Clinical commissioning groups (CCGs) may struggle to recruit hospital doctors as board members because the cost of their pay may be 'prohibitively high', the NHS Alliance has said.
A report from the NHS Alliance Specialists in Commissioning Network has warned that there is little clarity about levels of pay for specialist doctors on CCG boards.
It said the issue is likely to be 'complicated' because remunerating hospital trusts for specialist involvement on CCG boards could prove expensive.
CCGs are required to have a specialist on their board from outside their local area.
But the network warned that if specialists are offered the same rate of pay as nurses, lay members or GPs, trusts may not encourage senior specialists to take up the positions.
It also said early indications suggest specialists remain 'unconvinced' that their time would be best spent on CCG governance activity.
'Some specialists feel their knowledge and skills are better utilised by CCGs in discussions about commissioning for high quality local services, rather than trying to influence governance of CCGs outside their localities and clinical interactions,' the report said.
The network said the government must provide clarity on the purpose, role and responsibilities of specialists on CCG boards.

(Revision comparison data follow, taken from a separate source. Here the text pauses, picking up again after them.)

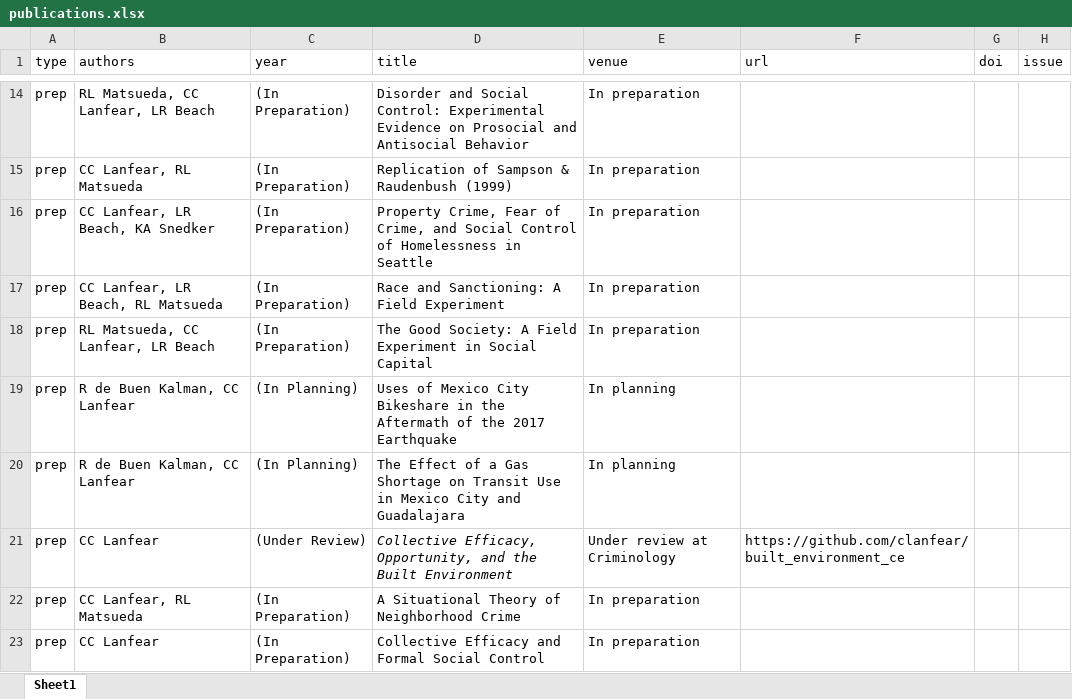
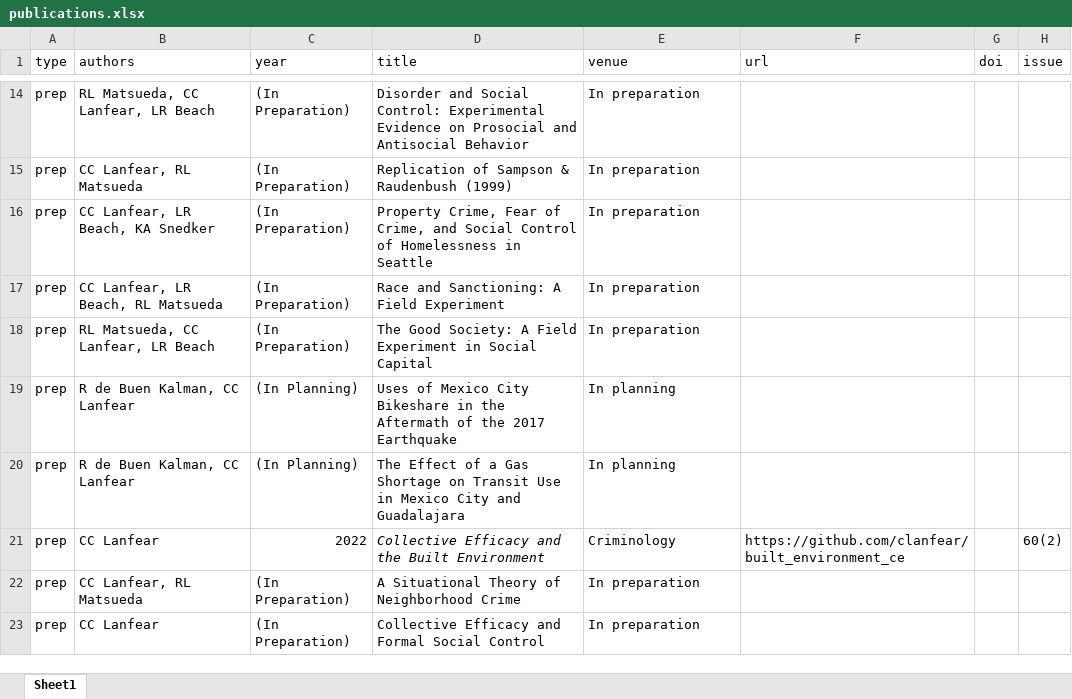
Before and after one commit to clanfear/ccl_cv, an Excel workbook: cv_data/publications.xlsx, sheet Sheet1, drawn as a sheet; only a part is shown, gaps mark what is left out; values as stored, in another font and other column widths than the file's, no borders; the diff names each change by its address in the sheet, - before the commit and + after, or states it on an @@ line.

```diff
--- a/cv_data/publications.xlsx (sheet Sheet1)
+++ b/cv_data/publications.xlsx (sheet Sheet1)
-C21 (year): (Under Review)
+C21 (year): 2022
-D21 (title): Collective Efficacy, Opportunity, and the…
+D21 (title): Collective Efficacy and the…
-E21 (venue): Under review at Criminology
+E21 (venue): Criminology
-H21 (issue): (empty)
+H21 (issue): 60(2)
```
Also changed, not shown: 5 other files.
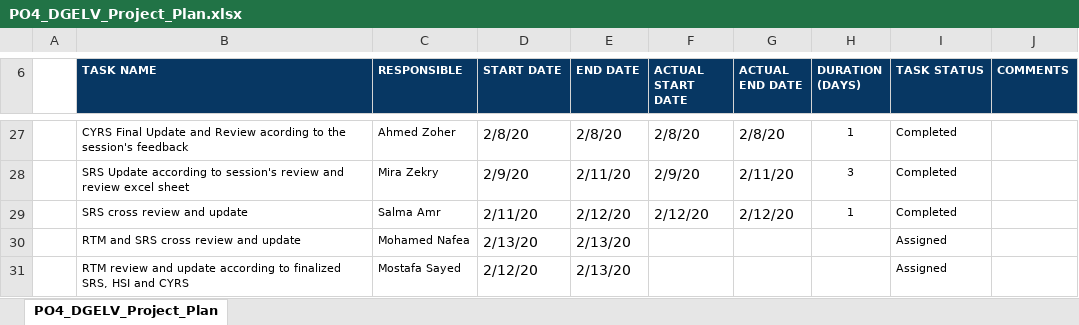
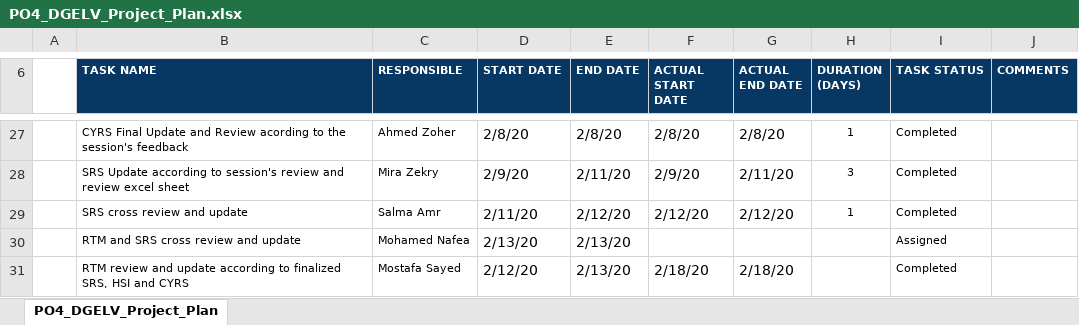
Before and after one commit to Ahmed-Zoher/Software_Engineering, an Excel workbook: Digital_Elevator_PO4_DGELV/SW deliveries log/Project Plan/PO4_DGELV_Project_Plan.xlsx, sheet PO4_DGELV_Project_Plan, drawn as a sheet; only a part is shown, gaps mark what is left out; values as stored, in another font and other column widths than the file's, no borders; charts and pictures not drawn; the diff names each change by its address in the sheet, - before the commit and + after, or states it on an @@ line.

```diff
--- a/Digital_Elevator_PO4_DGELV/SW deliveries log/Project Plan/PO4_DGELV_Project_Plan.xlsx (sheet PO4_DGELV_Project_Plan)
+++ b/Digital_Elevator_PO4_DGELV/SW deliveries log/Project Plan/PO4_DGELV_Project_Plan.xlsx (sheet PO4_DGELV_Project_Plan)
-F31 (ACTUAL START DATE): (empty)
+F31 (ACTUAL START DATE): 2/18/20
-G31 (ACTUAL END DATE): (empty)
+G31 (ACTUAL END DATE): 2/18/20
-I31 (TASK STATUS): Assigned
+I31 (TASK STATUS): Completed
```
Also changed, not shown: Digital_Elevator_PO4_DGELV/Software Specification/SRS/PO4_DGELV_DIGITAL ELEVATOR_SRS_Review.xlsx.
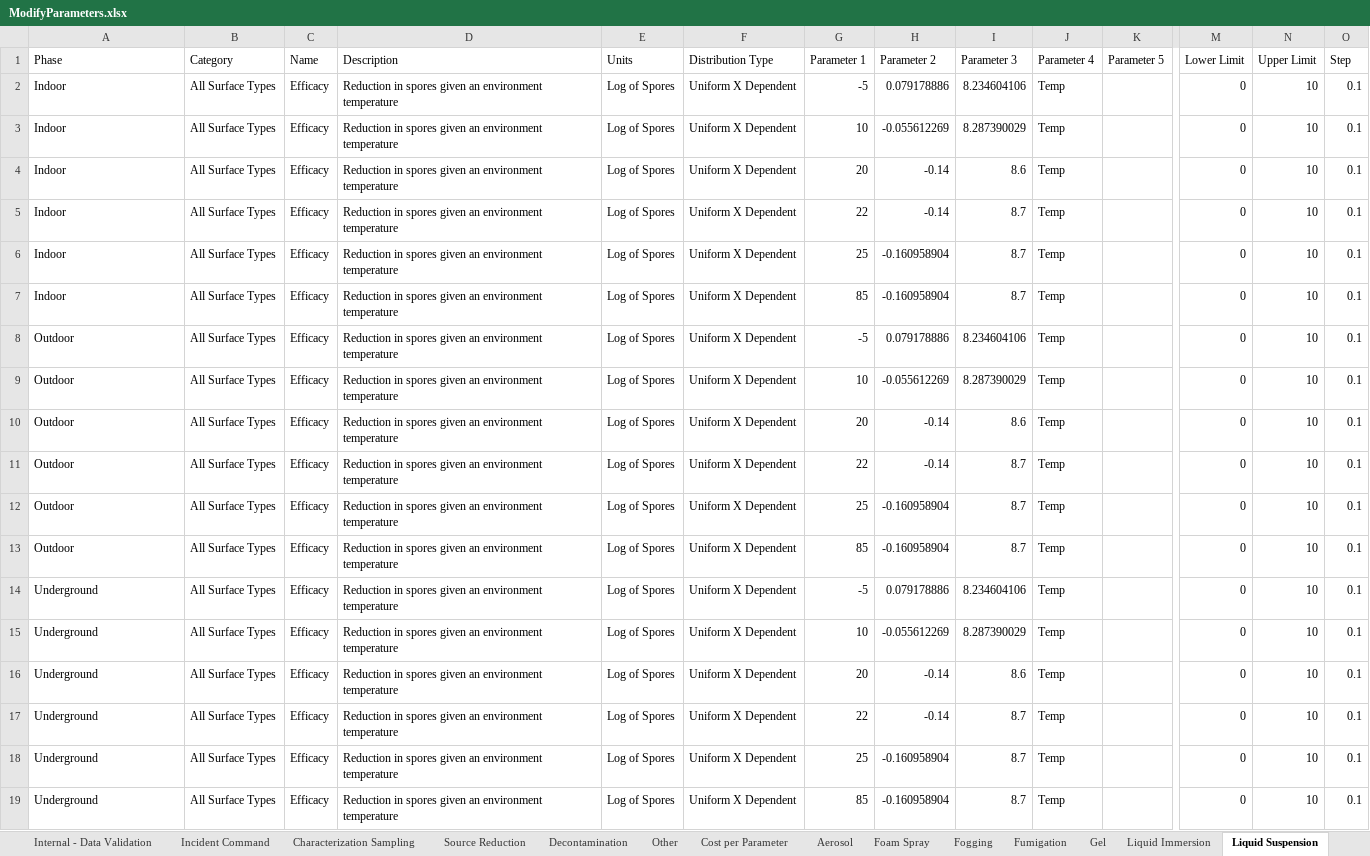
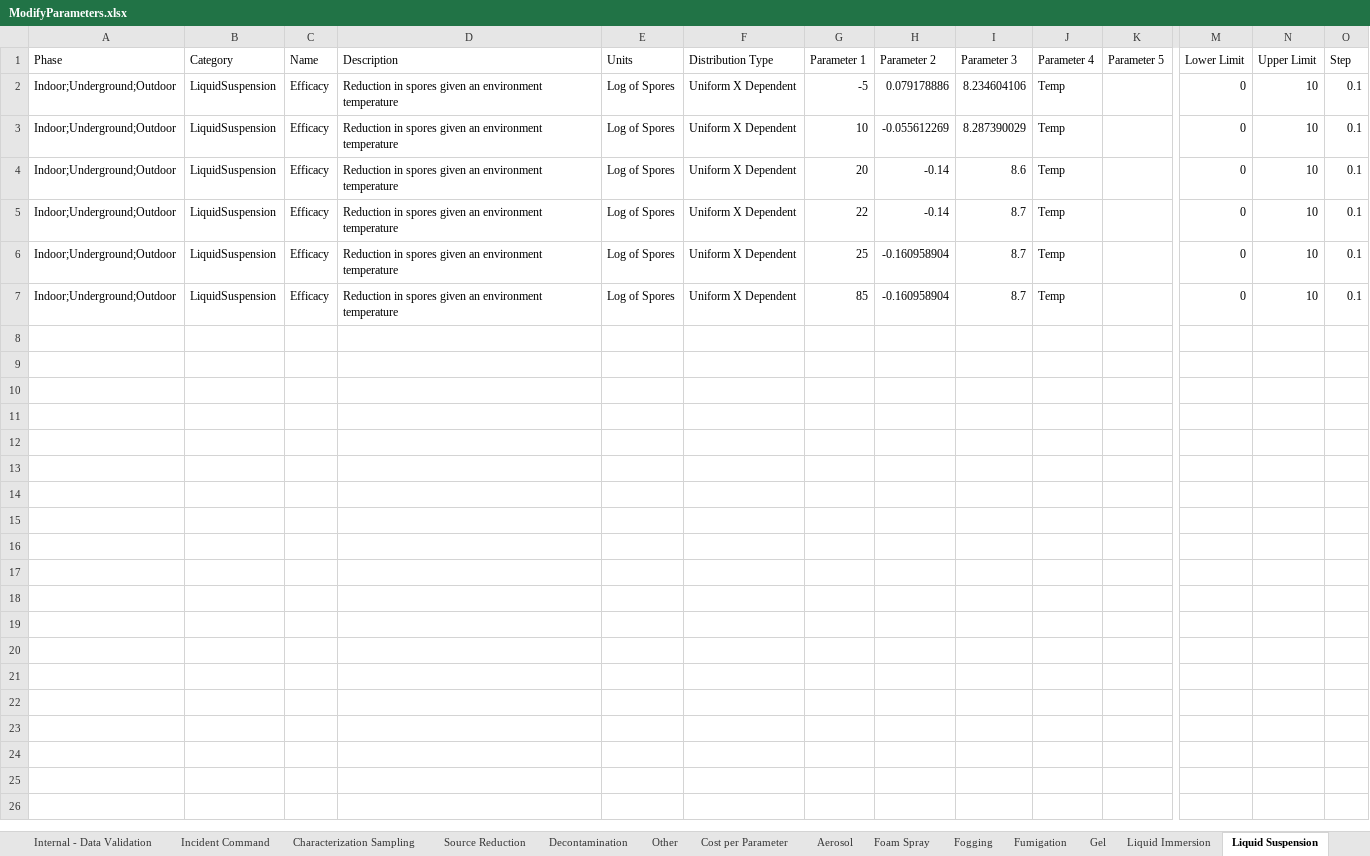
Before and after one commit to USEPA/EPADecon, an Excel workbook: InputFiles/ModifyParameters.xlsx, sheet Liquid Suspension, drawn as a sheet; only a part is shown, gaps mark what is left out; values as stored, in another font and other column widths than the file's, no borders; conditional formats and table styles not drawn; removed rows and columns are numbered as before the commit, all else as after; rows hold the shown columns only; the diff names each change by its address in the sheet, - before the commit and + after, or states it on an @@ line.

Commit message:
More category changes

```diff
--- a/InputFiles/ModifyParameters.xlsx (sheet Liquid Suspension)
+++ b/InputFiles/ModifyParameters.xlsx (sheet Liquid Suspension)
-row 2: Indoor | All Surface Types | Efficacy | Reduction in spores given an environment temperature | Log of Spores | Uniform X Dependent | -5 | 0.079178886 | 8.234604106 | Temp |  | 0 | 10 | 0.1
-row 3: Indoor | All Surface Types | Efficacy | Reduction in spores given an environment temperature | Log of Spores | Uniform X Dependent | 10 | -0.055612269 | 8.287390029 | Temp |  | 0 | 10 | 0.1
-row 4: Indoor | All Surface Types | Efficacy | Reduction in spores given an environment temperature | Log of Spores | Uniform X Dependent | 20 | -0.14 | 8.6 | Temp |  | 0 | 10 | 0.1
-row 5: Indoor | All Surface Types | Efficacy | Reduction in spores given an environment temperature | Log of Spores | Uniform X Dependent | 22 | -0.14 | 8.7 | Temp |  | 0 | 10 | 0.1
-row 6: Indoor | All Surface Types | Efficacy | Reduction in spores given an environment temperature | Log of Spores | Uniform X Dependent | 25 | -0.160958904 | 8.7 | Temp |  | 0 | 10 | 0.1
-row 7: Indoor | All Surface Types | Efficacy | Reduction in spores given an environment temperature | Log of Spores | Uniform X Dependent | 85 | -0.160958904 | 8.7 | Temp |  | 0 | 10 | 0.1
-row 8: Outdoor | All Surface Types | Efficacy | Reduction in spores given an environment temperature | Log of Spores | Uniform X Dependent | -5 | 0.079178886 | 8.234604106 | Temp |  | 0 | 10 | 0.1
-row 9: Outdoor | All Surface Types | Efficacy | Reduction in spores given an environment temperature | Log of Spores | Uniform X Dependent | 10 | -0.055612269 | 8.287390029 | Temp |  | 0 | 10 | 0.1
-row 10: Outdoor | All Surface Types | Efficacy | Reduction in spores given an environment temperature | Log of Spores | Uniform X Dependent | 20 | -0.14 | 8.6 | Temp |  | 0 | 10 | 0.1
-row 11: Outdoor | All Surface Types | Efficacy | Reduction in spores given an environment temperature | Log of Spores | Uniform X Dependent | 22 | -0.14 | 8.7 | Temp |  | 0 | 10 | 0.1
-row 12: Outdoor | All Surface Types | Efficacy | Reduction in spores given an environment temperature | Log of Spores | Uniform X Dependent | 25 | -0.160958904 | 8.7 | Temp |  | 0 | 10 | 0.1
-row 13: Outdoor | All Surface Types | Efficacy | Reduction in spores given an environment temperature | Log of Spores | Uniform X Dependent | 85 | -0.160958904 | 8.7 | Temp |  | 0 | 10 | 0.1
-A2:A7 (Phase): Underground
+A2:A7 (Phase): Indoor;Underground;Outdoor
-B2:B7 (Category): All Surface Types
+B2:B7 (Category): LiquidSuspension
```
Also changed, not shown: sheet Liquid Spray, sheet Aerosol, sheet Gel, sheet Physical, sheet Foam Spray, sheet Liquid Immersion, 3 more sheets.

'If policy around inclusion of specialists in CCGs is not sensitively delivered or appears as unnecessary interference by GPs, it is unlikely to contribute to making the NHS reforms successful,' the report said.
GPC deputy chairman Dr Richard Vautrey agreed that clarity is needed on how specialists are to be paid. 'How specialists are remunerated depends on what we are asking them to do.
'If they are asked to take on lead responsibility or meet on a weekly basis, the costs could be more to be reckoned with.'